● **Exercise inputs**
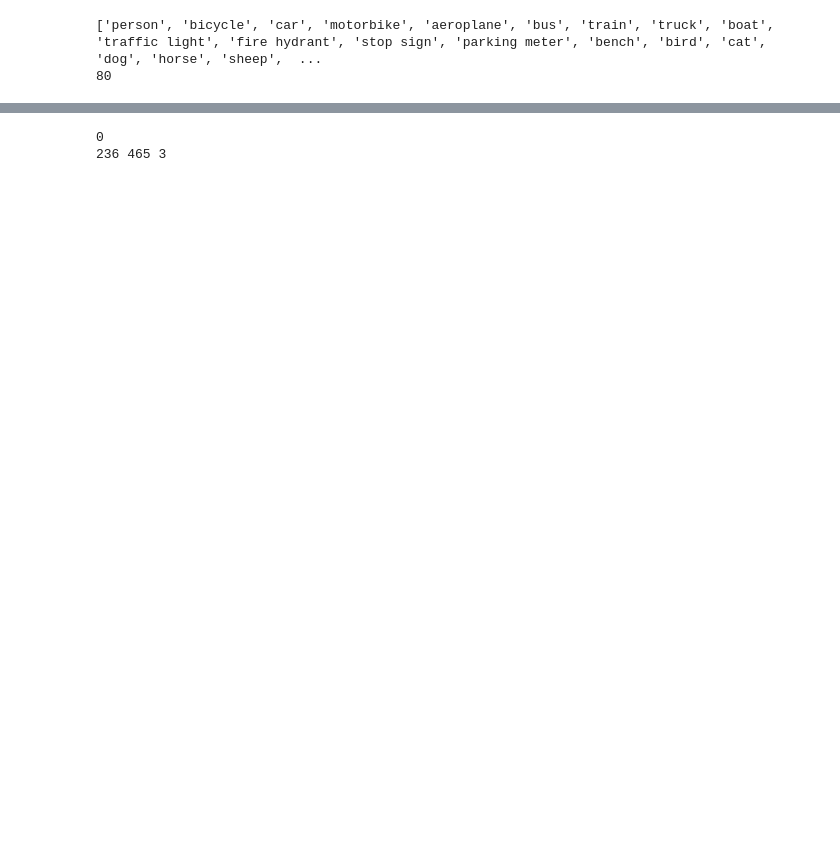
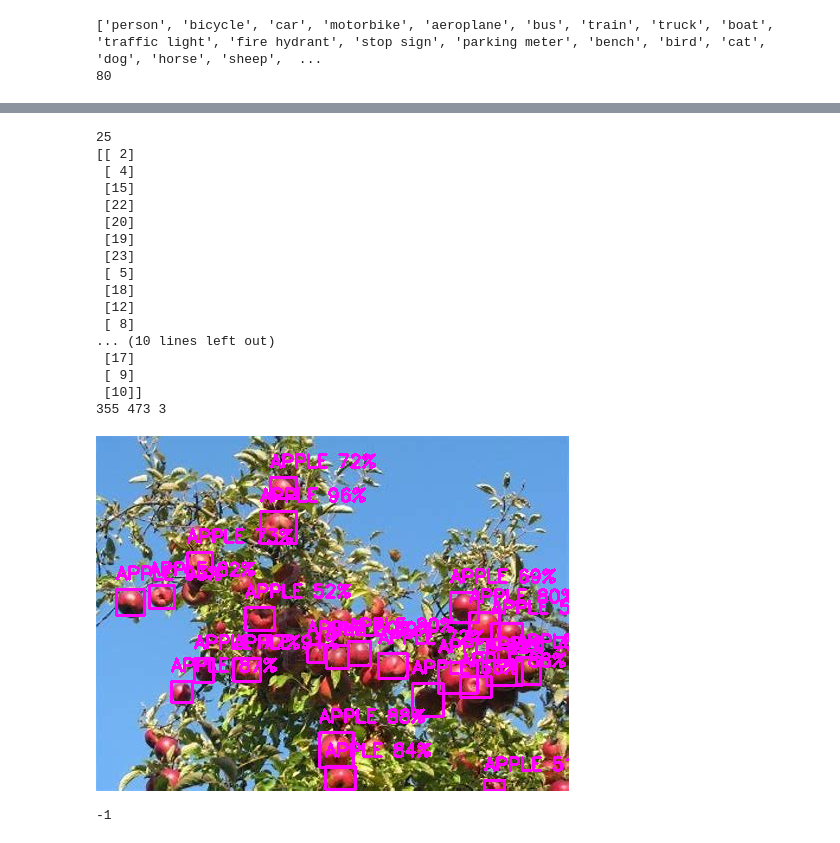
Before and after one commit to vijay-robot/YOLOv3, a Jupyter notebook: Yolo3_Murtaza.ipynb, the cells around one changed output, grey strips where cells are left out. Drawn from its saved outputs; the diff is of its cells as text; code cells hidden in the pictures; blank space fills up the shorter version.

```diff
--- a/Yolo3_Murtaza.ipynb
+++ b/Yolo3_Murtaza.ipynb
@@ -17,7 +17,8 @@ with open(classesFile, 'rt') as f:
 print(classNames)
 print(len(classNames))
 whT=320
-confThreshold = 0.4
+confThreshold = 0.5
+nmsThreshold = 0.3
 # %% [output]
 ['person', 'bicycle', 'car', 'motorbike', 'aeroplane', 'bus', 'train', 'truck', 'boat', 'traffic light', 'fire hydrant', 'stop sign', 'parking meter', 'bench', 'bird', 'cat', 'dog', 'horse', 'sheep',  ...
 80
@@ -90,10 +92,39 @@ def findObjects(outputs,img):
         classIds.append(classId)
         confs.append(float(confidence))
   print(len(bbox))
+  #print(confs)
+  #print(classIds)
+  indices = cv2.dnn.NMSBoxes(bbox,confs,confThreshold,nmsThreshold)
+  print(indices)
+  for i in indices:
+   i = i[0]
+   box = bbox[i]
+   x,y,w,h = box[0],box[1],box[2],box[3]
+   cv2.rectangle(img,(x,y),(x+w,y+h),(255,0,255),2)
+   cv2.putText(img,f'{classNames[classIds[i]].upper()} {int(confs[i]*100)}%',(x,y-10),cv2.FONT_HERSHEY_SIMPLEX,0.6,(255,0,255),2)
 # %%
 findObjects(outputs,img)
 hT,wT,cT = img.shape
 print(hT,wT,cT)
+cv2_imshow(img)
+cv2.waitKey(1)
 # %% [output]
-0
-236 465 3
+25
+[[ 2]
+ [ 4]
+ [15]
+ [22]
+ [20]
+ [19]
+ [23]
+ [ 5]
+ [18]
+ [12]
+ [ 8]
+... (10 lines left out)
+ [17]
+ [ 9]
+ [10]]
+355 473 3
+[figure, added]
+-1
```
Also changed, not shown: parts of 1 cell of this notebook.
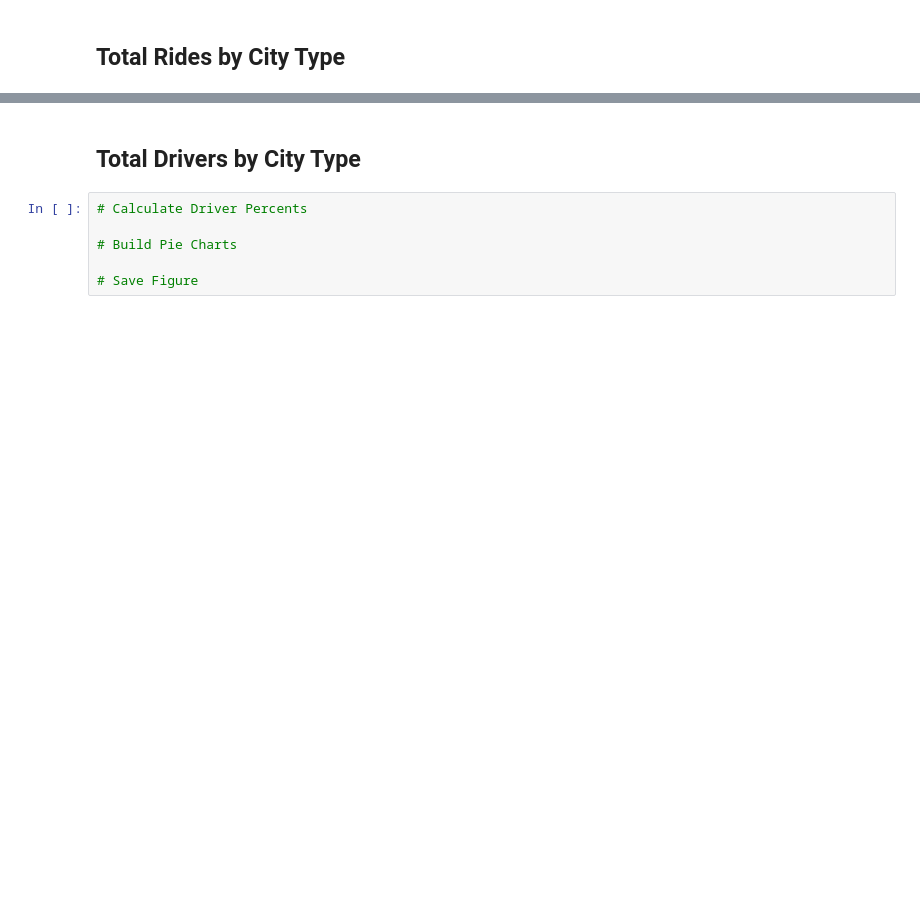
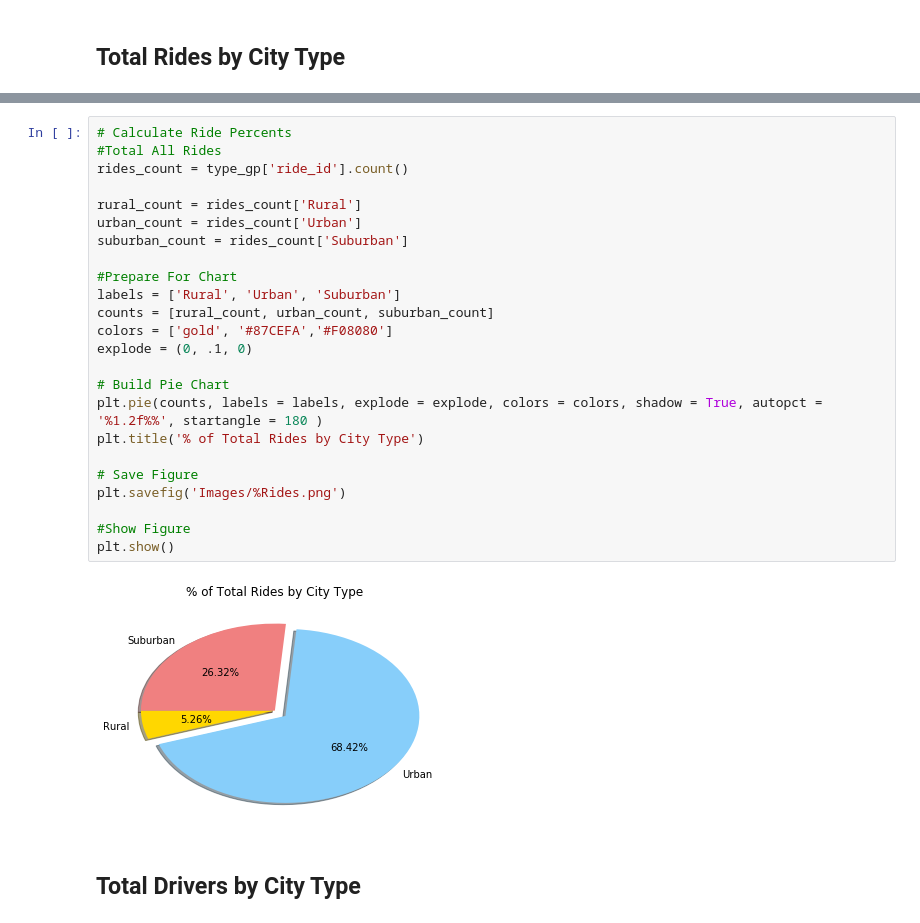
Before and after one commit to KMenz/Pyber-Visual-Analysis, a Jupyter notebook: pyber_starter.ipynb, the cells around one changed output, grey strips where cells are left out. Drawn from its saved outputs; the diff is of its cells as text; blank space fills up the shorter version.

```diff
--- a/pyber_starter.ipynb
+++ b/pyber_starter.ipynb
@@ -120,8 +130,28 @@ plt.show()
+# %%
+# Calculate Ride Percents
+#Total All Rides
+rides_count = type_gp['ride_id'].count()
+
+rural_count = rides_count['Rural']
+urban_count = rides_count['Urban']
+suburban_count = rides_count['Suburban']
+
+#Prepare For Chart
+labels = ['Rural', 'Urban', 'Suburban']
+counts = [rural_count, urban_count, suburban_count]
+colors = ['gold', '#87CEFA','#F08080']
+explode = (0, .1, 0)
+
+# Build Pie Chart
+plt.pie(counts, labels = labels, explode = explode, colors = colors, shadow = True, autopct = '%1.2f%%', startangle = 180 )
+plt.title('% of Total Rides by City Type')
+
+# Save Figure
+plt.savefig('Images/%Rides.png')
+
+#Show Figure
+plt.show()
+# %% [output]
+[figure, added]
 # %% [markdown]
 ## Total Drivers by City Type
-# %%
-# Calculate Driver Percents
-
-# Build Pie Charts
-
-# Save Figure
```
Also changed, not shown: parts of 12 cells of this notebook, 3 other files.
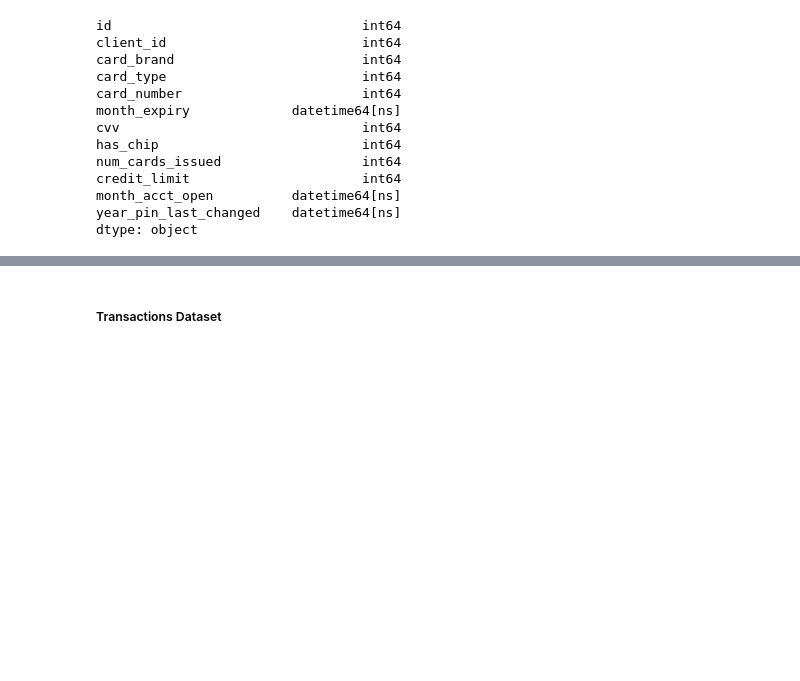
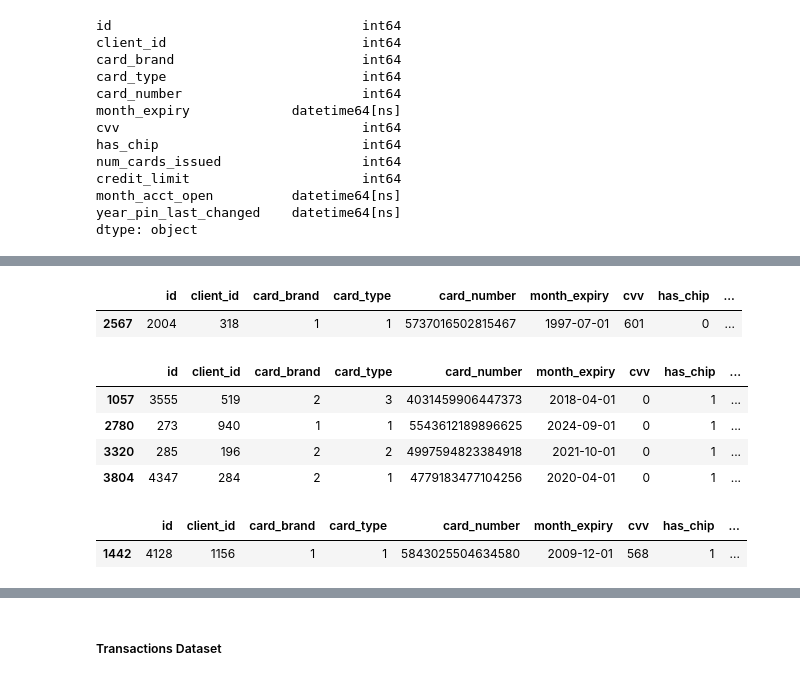
Before and after one commit to arraby-alt/fraud-transactions, a Jupyter notebook: eda.ipynb, the cells around one changed output, grey strips where cells are left out. Cells and saved outputs as stored; diff of their text form; code cells hidden in the pictures; blank space fills up the shorter version.

```diff
--- a/eda.ipynb
+++ b/eda.ipynb
@@ -286,7 +286,25 @@ df_cards.describe()
 | std | 1774.341709 | 578.614626 | 0.756676 | 0.661545 | 1.328582e+15 | NaN | 289.431123 | 0.306719 | ... |
 # %%
 # month_expiry: min
+# %%
+df_cards[df_cards.month_expiry == df_cards.month_expiry.min()]
+# %% [output]
+|  | id | client_id | card_brand | card_type | card_number | month_expiry | cvv | has_chip | ... |
+| 2567 | 2004 | 318 | 1 | 1 | 5737016502815467 | 1997-07-01 | 601 | 0 | ... |
 # %%
 # cvv: min
+# %%
+df_cards[df_cards.cvv == df_cards.cvv.min()]
+# %% [output]
+|  | id | client_id | card_brand | card_type | card_number | month_expiry | cvv | has_chip | ... |
+| 1057 | 3555 | 519 | 2 | 3 | 4031459906447373 | 2018-04-01 | 0 | 1 | ... |
+| 2780 | 273 | 940 | 1 | 1 | 5543612189896625 | 2024-09-01 | 0 | 1 | ... |
+| 3320 | 285 | 196 | 2 | 2 | 4997594823384918 | 2021-10-01 | 0 | 1 | ... |
+| 3804 | 4347 | 284 | 2 | 1 | 4779183477104256 | 2020-04-01 | 0 | 1 | ... |
 # %%
 # credit_limit: max
+# %%
+df_cards[df_cards.credit_limit == df_cards.credit_limit.max()]
+# %% [output]
+|  | id | client_id | card_brand | card_type | card_number | month_expiry | cvv | has_chip | ... |
+| 1442 | 4128 | 1156 | 1 | 1 | 5843025504634580 | 2009-12-01 | 568 | 1 | ... |
```
Also changed, not shown: parts of 10 cells of this notebook.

● **Exercise requirements**
Copy out the data verbatim, with no pictures.

● **Answer area**
Before and after one commit to vijay-robot/YOLOv3, a Jupyter notebook: Yolo3_Murtaza.ipynb, the cells around one changed output, grey strips where cells are left out. Drawn from its saved outputs; the diff is of its cells as text; code cells hidden in the pictures; blank space fills up the shorter version.

```diff
--- a/Yolo3_Murtaza.ipynb
+++ b/Yolo3_Murtaza.ipynb
@@ -17,7 +17,8 @@ with open(classesFile, 'rt') as f:
 print(classNames)
 print(len(classNames))
 whT=320
-confThreshold = 0.4
+confThreshold = 0.5
+nmsThreshold = 0.3
 # %% [output]
 ['person', 'bicycle', 'car', 'motorbike', 'aeroplane', 'bus', 'train', 'truck', 'boat', 'traffic light', 'fire hydrant', 'stop sign', 'parking meter', 'bench', 'bird', 'cat', 'dog', 'horse', 'sheep',  ...
 80
@@ -90,10 +92,39 @@ def findObjects(outputs,img):
         classIds.append(classId)
         confs.append(float(confidence))
   print(len(bbox))
+  #print(confs)
+  #print(classIds)
+  indices = cv2.dnn.NMSBoxes(bbox,confs,confThreshold,nmsThreshold)
+  print(indices)
+  for i in indices:
+   i = i[0]
+   box = bbox[i]
+   x,y,w,h = box[0],box[1],box[2],box[3]
+   cv2.rectangle(img,(x,y),(x+w,y+h),(255,0,255),2)
+   cv2.putText(img,f'{classNames[classIds[i]].upper()} {int(confs[i]*100)}%',(x,y-10),cv2.FONT_HERSHEY_SIMPLEX,0.6,(255,0,255),2)
 # %%
 findObjects(outputs,img)
 hT,wT,cT = img.shape
 print(hT,wT,cT)
+cv2_imshow(img)
+cv2.waitKey(1)
 # %% [output]
-0
-236 465 3
+25
+[[ 2]
+ [ 4]
+ [15]
+ [22]
+ [20]
+ [19]
+ [23]
+ [ 5]
+ [18]
+ [12]
+ [ 8]
+... (10 lines left out)
+ [17]
+ [ 9]
+ [10]]
+355 473 3
+[figure, added]
+-1
```
Also changed, not shown: parts of 1 cell of this notebook.
Before and after one commit to KMenz/Pyber-Visual-Analysis, a Jupyter notebook: pyber_starter.ipynb, the cells around one changed output, grey strips where cells are left out. Drawn from its saved outputs; the diff is of its cells as text; blank space fills up the shorter version.

```diff
--- a/pyber_starter.ipynb
+++ b/pyber_starter.ipynb
@@ -120,8 +130,28 @@ plt.show()
+# %%
+# Calculate Ride Percents
+#Total All Rides
+rides_count = type_gp['ride_id'].count()
+
+rural_count = rides_count['Rural']
+urban_count = rides_count['Urban']
+suburban_count = rides_count['Suburban']
+
+#Prepare For Chart
+labels = ['Rural', 'Urban', 'Suburban']
+counts = [rural_count, urban_count, suburban_count]
+colors = ['gold', '#87CEFA','#F08080']
+explode = (0, .1, 0)
+
+# Build Pie Chart
+plt.pie(counts, labels = labels, explode = explode, colors = colors, shadow = True, autopct = '%1.2f%%', startangle = 180 )
+plt.title('% of Total Rides by City Type')
+
+# Save Figure
+plt.savefig('Images/%Rides.png')
+
+#Show Figure
+plt.show()
+# %% [output]
+[figure, added]
 # %% [markdown]
 ## Total Drivers by City Type
-# %%
-# Calculate Driver Percents
-
-# Build Pie Charts
-
-# Save Figure
```
Also changed, not shown: parts of 12 cells of this notebook, 3 other files.
Before and after one commit to arraby-alt/fraud-transactions, a Jupyter notebook: eda.ipynb, the cells around one changed output, grey strips where cells are left out. Cells and saved outputs as stored; diff of their text form; code cells hidden in the pictures; blank space fills up the shorter version.

```diff
--- a/eda.ipynb
+++ b/eda.ipynb
@@ -286,7 +286,25 @@ df_cards.describe()
 | std | 1774.341709 | 578.614626 | 0.756676 | 0.661545 | 1.328582e+15 | NaN | 289.431123 | 0.306719 | ... |
 # %%
 # month_expiry: min
+# %%
+df_cards[df_cards.month_expiry == df_cards.month_expiry.min()]
+# %% [output]
+|  | id | client_id | card_brand | card_type | card_number | month_expiry | cvv | has_chip | ... |
+| 2567 | 2004 | 318 | 1 | 1 | 5737016502815467 | 1997-07-01 | 601 | 0 | ... |
 # %%
 # cvv: min
+# %%
+df_cards[df_cards.cvv == df_cards.cvv.min()]
+# %% [output]
+|  | id | client_id | card_brand | card_type | card_number | month_expiry | cvv | has_chip | ... |
+| 1057 | 3555 | 519 | 2 | 3 | 4031459906447373 | 2018-04-01 | 0 | 1 | ... |
+| 2780 | 273 | 940 | 1 | 1 | 5543612189896625 | 2024-09-01 | 0 | 1 | ... |
+| 3320 | 285 | 196 | 2 | 2 | 4997594823384918 | 2021-10-01 | 0 | 1 | ... |
+| 3804 | 4347 | 284 | 2 | 1 | 4779183477104256 | 2020-04-01 | 0 | 1 | ... |
 # %%
 # credit_limit: max
+# %%
+df_cards[df_cards.credit_limit == df_cards.credit_limit.max()]
+# %% [output]
+|  | id | client_id | card_brand | card_type | card_number | month_expiry | cvv | has_chip | ... |
+| 1442 | 4128 | 1156 | 1 | 1 | 5843025504634580 | 2009-12-01 | 568 | 1 | ... |
```
Also changed, not shown: parts of 10 cells of this notebook.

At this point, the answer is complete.